Outside the vehicle, you can see with the naked eye most of the establishments on the main street, and the doors are closed, especially banks, branches of telecommunications companies, restaurants and cafeterias, while some pharmacies, groceries and furniture stores have resumed their activity again, although caution is evident in this return with the choice of some shop owners to open doors without the other as if it is A quick withdrawal tactic when necessary.
On the extended road, dozens of vehicles are lined up in front of closed gas stations, and on our journey we encountered only one station operating in the Shendi parking area at the northern entrance to Shambat, in light of a heavy turnout of drivers.
We also noticed the return of the wheel of movement between Khartoum and the cities of the River Nile State in the north of the country, although it was accompanied by a very slow pace, as large transport vehicles were stacked in the public parking in light of the scarcity and great scarcity of passengers.
The lack of movement of citizens is the most prominent feature of our tour, which lasted about 3 hours, with the exception of rare manifestations of a few gatherings in bakeries or transportation stations, especially since it is almost the first day of the return of movement and the opening of bridges between the three cities of the capital, Khartoum, Khartoum North and Omdurman.
In the middle station, most phone accessory stores are back in business, perhaps with a window of opportunity to exploit the interruption of the Internet and poor communications to move people from interest in phone applications to the phone itself.
Some street vendors also appeared on the sidewalk and in the heart of the return event, while the area, which includes some major hospitals and pharmacies, witnessed a near-regular movement of patients and their families.
At the public transport station, dozens of small and large transport vehicles were scattered, begging passengers heading to different areas of the capital.
It took more than half an hour to ship the small vehicle heading to the Halfaya Bridge, north of Bahri, although this takes only a few minutes in normal conditions and peak times.
Heavy security deployment
Among the most important observations of Al Jazeera Net, in the vicinity of the central station, is the heavy presence of military and security elements of different forces based on military uniforms.
Four-wheel drive vehicles carrying security personnel spread, usually waving sticks and batons, hitting the roofs of cars with their sticks or the butts of their weapons, or just shouting loud cries that seem to be the source of the pride in the military’s extension of their control over the reins of power.

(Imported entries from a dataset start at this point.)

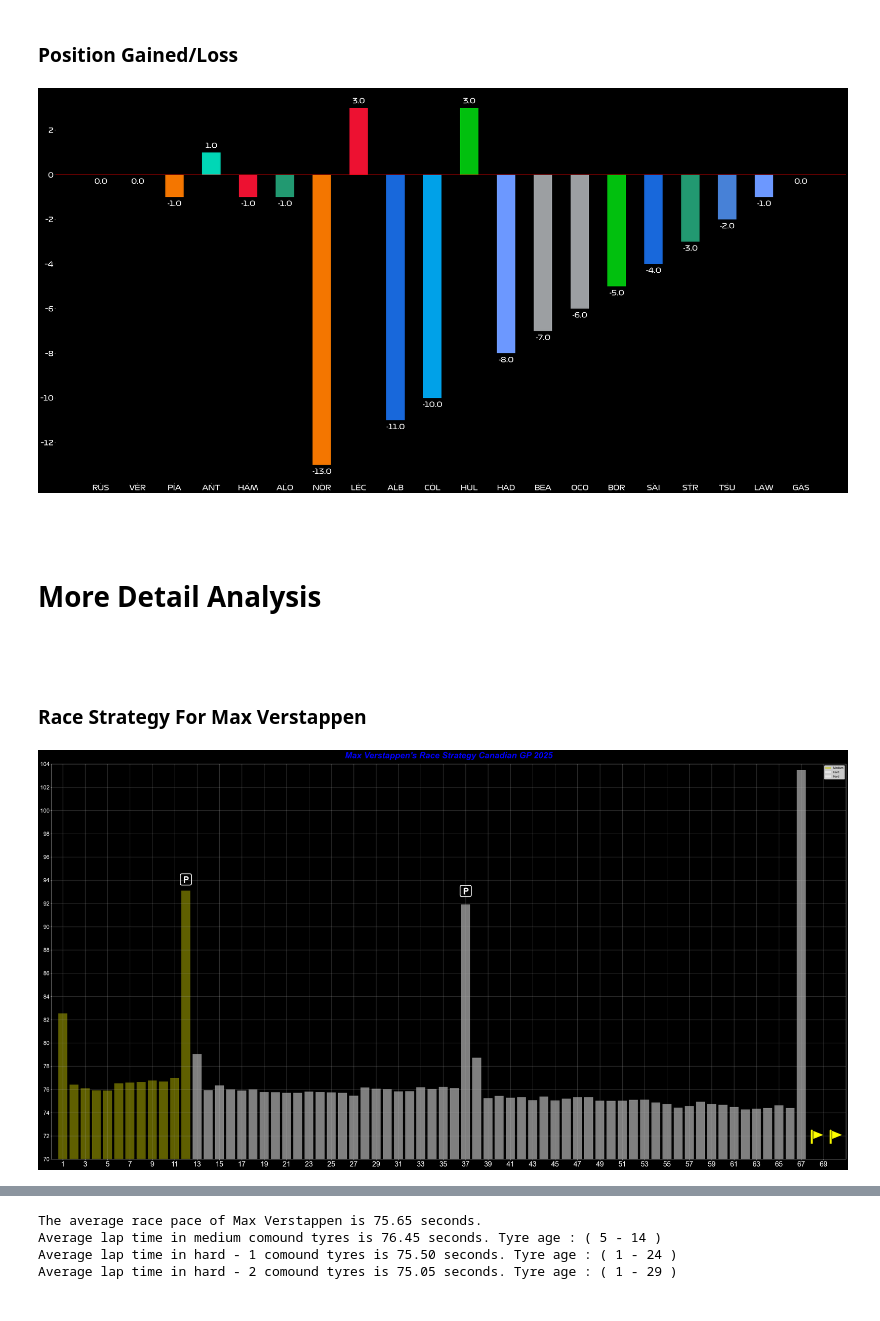
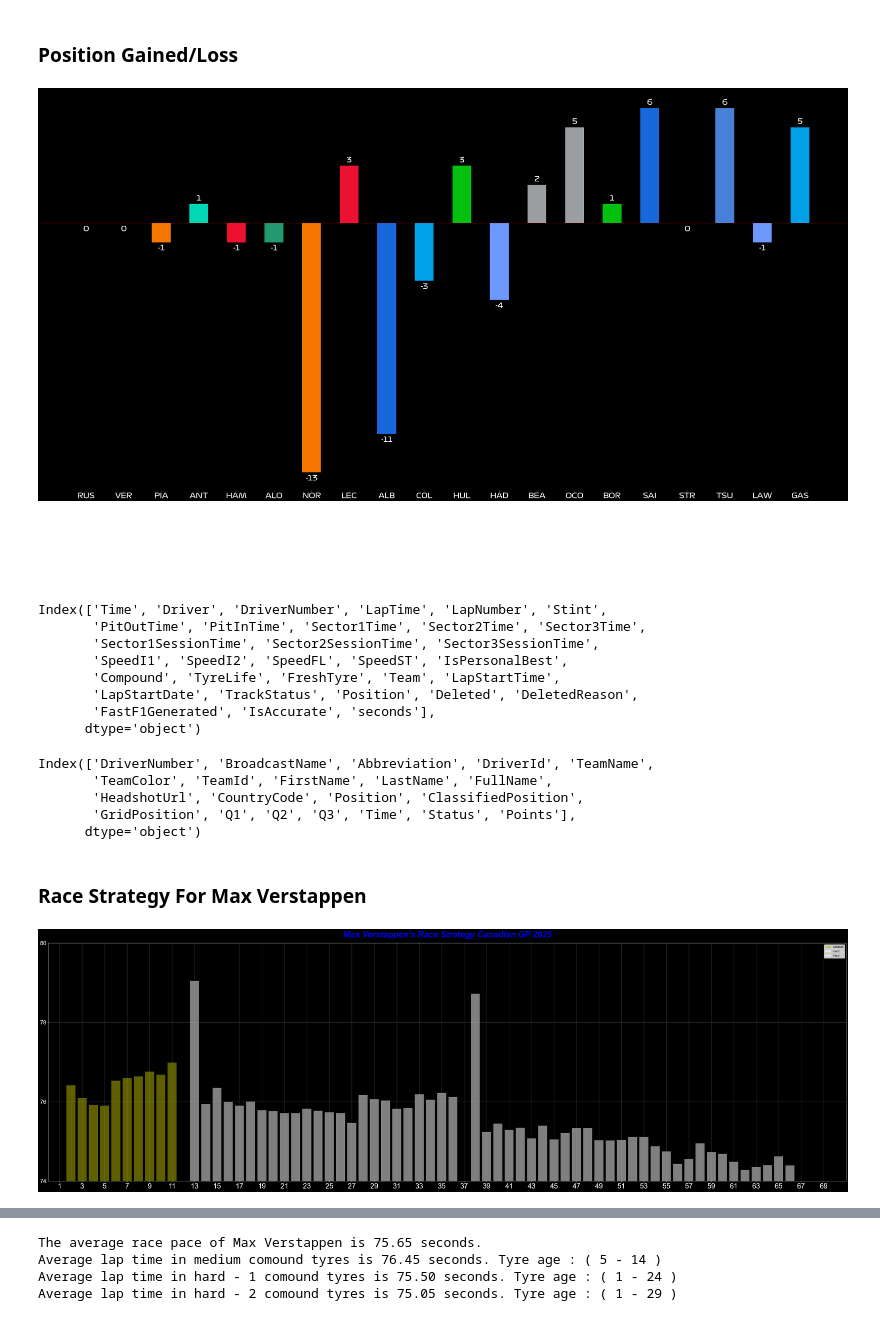
Before and after one commit to SumanGouda/MATPLOTLIB-MODULE, a Jupyter notebook: STREAMLIT & PANEL/F1 RACE ANALYSIS PROJECTS/F1 Candian GP 2025/NOTEBOOK/F1 Canadian GP 2025 .ipynb, the cells around one changed output, grey strips where cells are left out. Cells and saved outputs as stored; diff of their text form; code cells hidden in the pictures.

```diff
--- a/STREAMLIT & PANEL/F1 RACE ANALYSIS PROJECTS/F1 Candian GP 2025/NOTEBOOK/F1 Canadian GP 2025 .ipynb
+++ b/STREAMLIT & PANEL/F1 RACE ANALYSIS PROJECTS/F1 Candian GP 2025/NOTEBOOK/F1 Canadian GP 2025 .ipynb
@@ -129,18 +136,21 @@ pivot_df.sort_values(by='0.0', inplace=True)
 fig, ax = plt.subplots(figsize=(50, 25))
 fig.set_facecolor('black')
 ax.set_facecolor('black')
-ax.tick_params(colors='white')
-for tick in ax.get_xticklabels() + ax.get_yticklabels():
+ax.tick_params(axis='x',colors='white')
+plt.yticks([])
+
+for tick in ax.get_xticklabels():
     tick.set_fontproperties(regular_font)
     tick.set_fontsize(25)
 
 for driver in pivot_df.index.tolist():
     start_pos = pivot_df.loc[driver].iloc[0]            # First column (grid start)
-    end_pos = pivot_df.loc[driver].iloc[-1]             # Last column (final position)
+    end_pos = pivot_df.loc[driver].iloc[-2]             # Second Last column (final position)
 
-    diff = start_pos - end_pos
     if pd.isna(end_pos):
-        diff = start_pos - 20       # If the final value is NaN, return 20 instead
+        diff = start_pos - 20       # If the final value is NaN, subtract 20 instead
+    else:
+        diff = start_pos - end_pos
 
     try :
         color_code = "#" + str(results.loc[results['Abbreviation'] == driver, 'TeamColor'].values[0])
@@ -152,7 +162,7 @@ for driver in pivot_df.index.tolist():
         ax.text(
             driver,
             diff + 0.3,
-            str(diff),
+            int(diff),
             color = 'white',
             fontsize = 25,
             fontproperties = regular_font,
@@ -163,7 +173,7 @@ for driver in pivot_df.index.tolist():
         ax.text(
             driver,
             diff - 0.3,
-            str(diff),
+            int(diff),
             color = 'white',
             fontsize = 25,
             fontproperties = regular_font,
@@ -175,13 +185,30 @@ ax.tick_params(colors='white')
 ax.axhline(y=0, color='red', linestyle='-')
 plt.show()
 # %% [output]
-[figure, old version]
+[figure, new version]
 # %% [markdown]
 #
-# %% [markdown]
-# More Detail Analysis
 # %% [markdown]
 #
+# %%
+df.columns
+# %% [output]
+Index(['Time', 'Driver', 'DriverNumber', 'LapTime', 'LapNumber', 'Stint',
+       'PitOutTime', 'PitInTime', 'Sector1Time', 'Sector2Time', 'Sector3Time',
+       'Sector1SessionTime', 'Sector2SessionTime', 'Sector3SessionTime',
+       'SpeedI1', 'SpeedI2', 'SpeedFL', 'SpeedST', 'IsPersonalBest',
+       'Compound', 'TyreLife', 'FreshTyre', 'Team', 'LapStartTime',
+       'LapStartDate', 'TrackStatus', 'Position', 'Deleted', 'DeletedReason',
+       'FastF1Generated', 'IsAccurate', 'seconds'],
+      dtype='object')
+# %%
+results.columns
+# %% [output]
+Index(['DriverNumber', 'BroadcastName', 'Abbreviation', 'DriverId', 'TeamName',
+       'TeamColor', 'TeamId', 'FirstName', 'LastName', 'FullName',
+       'HeadshotUrl', 'CountryCode', 'Position', 'ClassifiedPosition',
+       'GridPosition', 'Q1', 'Q2', 'Q3', 'Time', 'Status', 'Points'],
+      dtype='object')
 # %% [markdown]
 ### Race Strategy For Max Verstappen
 # %%
@@ -191,43 +218,44 @@ import emoji
 df['seconds'] = pd.to_timedelta(df['LapTime']).dt.total_seconds()
 verstappen = df[df['Driver'] == 'VER']
 
-fig, ax = plt.subplots(figsize=(50, 25))
+fig, ax = plt.subplots(figsize=(50, 15))
 
 # Bring Font
 plt.rcParams['font.family'] = 'Segoe UI Emoji'
 plt.rcParams['font.family'] = 'Arial'
 
 # Set the background color of the entire figure canvas to black.
 fig.set_facecolor('black')
 ax.set_facecolor('black')
 
 # Make the axis color white
 for spine in ax.spines.values():
     spine.set_color('white')
 
 ax.tick_params(axis='both', colors='white')
 # Plot the bars
+verstappen = verstappen[verstappen['seconds'] <= 80]
 ax.bar(verstappen[verstappen['Stint'] == 1]['LapNumber'], verstappen[verstappen['Stint'] == 1]['seconds'], label = 'Medium', color='y', alpha = 0.5)
 ax.bar(verstappen[verstappen['Stint'] == 2]['LapNumber'], verstappen[verstappen['Stint'] == 2]['seconds'], label = 'Hard', color='#FFFFFF', alpha = 0.5)
 ax.bar(verstappen[verstappen['Stint'] == 3]['LapNumber'], verstappen[verstappen['Stint'] == 3]['seconds'], label = 'Hard',color='#FFFFFF', alpha = 0.5)
 
 # Text Emoji
-plt.text(67.5, 71.5, "🚩", fontsize=50, font = 'Segoe UI Emoji', color = 'yellow')
-plt.text(69.2, 71.5, "🚩", fontsize=50, font = 'Segoe UI Emoji', color = 'yellow')
-plt.text(12.7, 93.5, "🅿️", fontsize=40, font = 'Segoe UI Emoji', color = 'white', ha ='center', va='bottom')
-plt.text(37.7, 92.5, "🅿️", fontsize=40, font = 'Segoe UI Emoji', color = 'white', ha ='center', va='bottom')
+# plt.text(67.5, 71.5, "🚩", fontsize=50, font = 'Segoe UI Emoji', color = 'yellow')
+# plt.text(69.2, 71.5, "🚩", fontsize=50, font = 'Segoe UI Emoji', color = 'yellow')
+# plt.text(12.7, 93.5, "🅿️", fontsize=40, font = 'Segoe UI Emoji', color = 'white', ha ='center', va='bottom')
+# plt.text(37.7, 92.5, "🅿️", fontsize=40, font = 'Segoe UI Emoji', color = 'white', ha ='center', va='bottom')
 
 plt.xlim(0,71)
-plt.ylim(70,100)
+plt.ylim(74,78)
 
 plt.xticks(range(1,71,2), font='Arial', fontsize = 25)
-plt.yticks(range(70,105,2),font='Arial', fontsize = 20)
+plt.yticks(range(74,82,2),font='Arial', fontsize = 20)
 
-ax.grid(True, linestyle='-', alpha=0.6)
+ax.grid(True, linestyle='-', alpha=0.4)
 
 plt.title("Max Verstappen's Race Strategy Canadian GP 2025",font = 'Arial', fontweight = 'bold' , fontstyle='italic', fontsize = 30, color = 'blue', pad=20)
 
 plt.legend(fontsize=100, prop={'family': 'Arial'})
 plt.show()
 # %% [output]
-[figure, old version]
+[figure, new version]
```
Also changed, not shown: parts of 6 cells of this notebook, 31 other files.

Some of these small vehicles led a column of bulldozers and large trucks responsible for removing barricades on the main streets, especially near the area of the “Saad Qishra” market, one of the largest commercial markets in the country.
The food trader in the sea market, Muhammad Fadl Al-Mawla (44 years), complained of a great stagnation in the movement of buying and selling, and he admitted that there is a shortage in the provision of most goods due to the difficulties caused by the movement of goods transport vehicles in the past days.
He spoke to Al Jazeera Net about the rise in the prices of food products and commodities in exchange for a decrease in other prices, especially sugar, expecting a decline in most commodity prices with the end of the crisis of closing the ports of eastern Sudan.
In a hint of what is to come, Muhammad Khader, 24, a member of the Resistance Committees, told Al Jazeera that they would not back down from escalation and erecting barricades, especially with the approach of the October 30 marches against the military coup, as he described it.
In turn, Maryam Mohieldin, 29, an employee of a commercial bank, told Al Jazeera Net that she would not return to work before the vision was cleared and she knew where the stampede battle between the army and the protesters would go, next Saturday.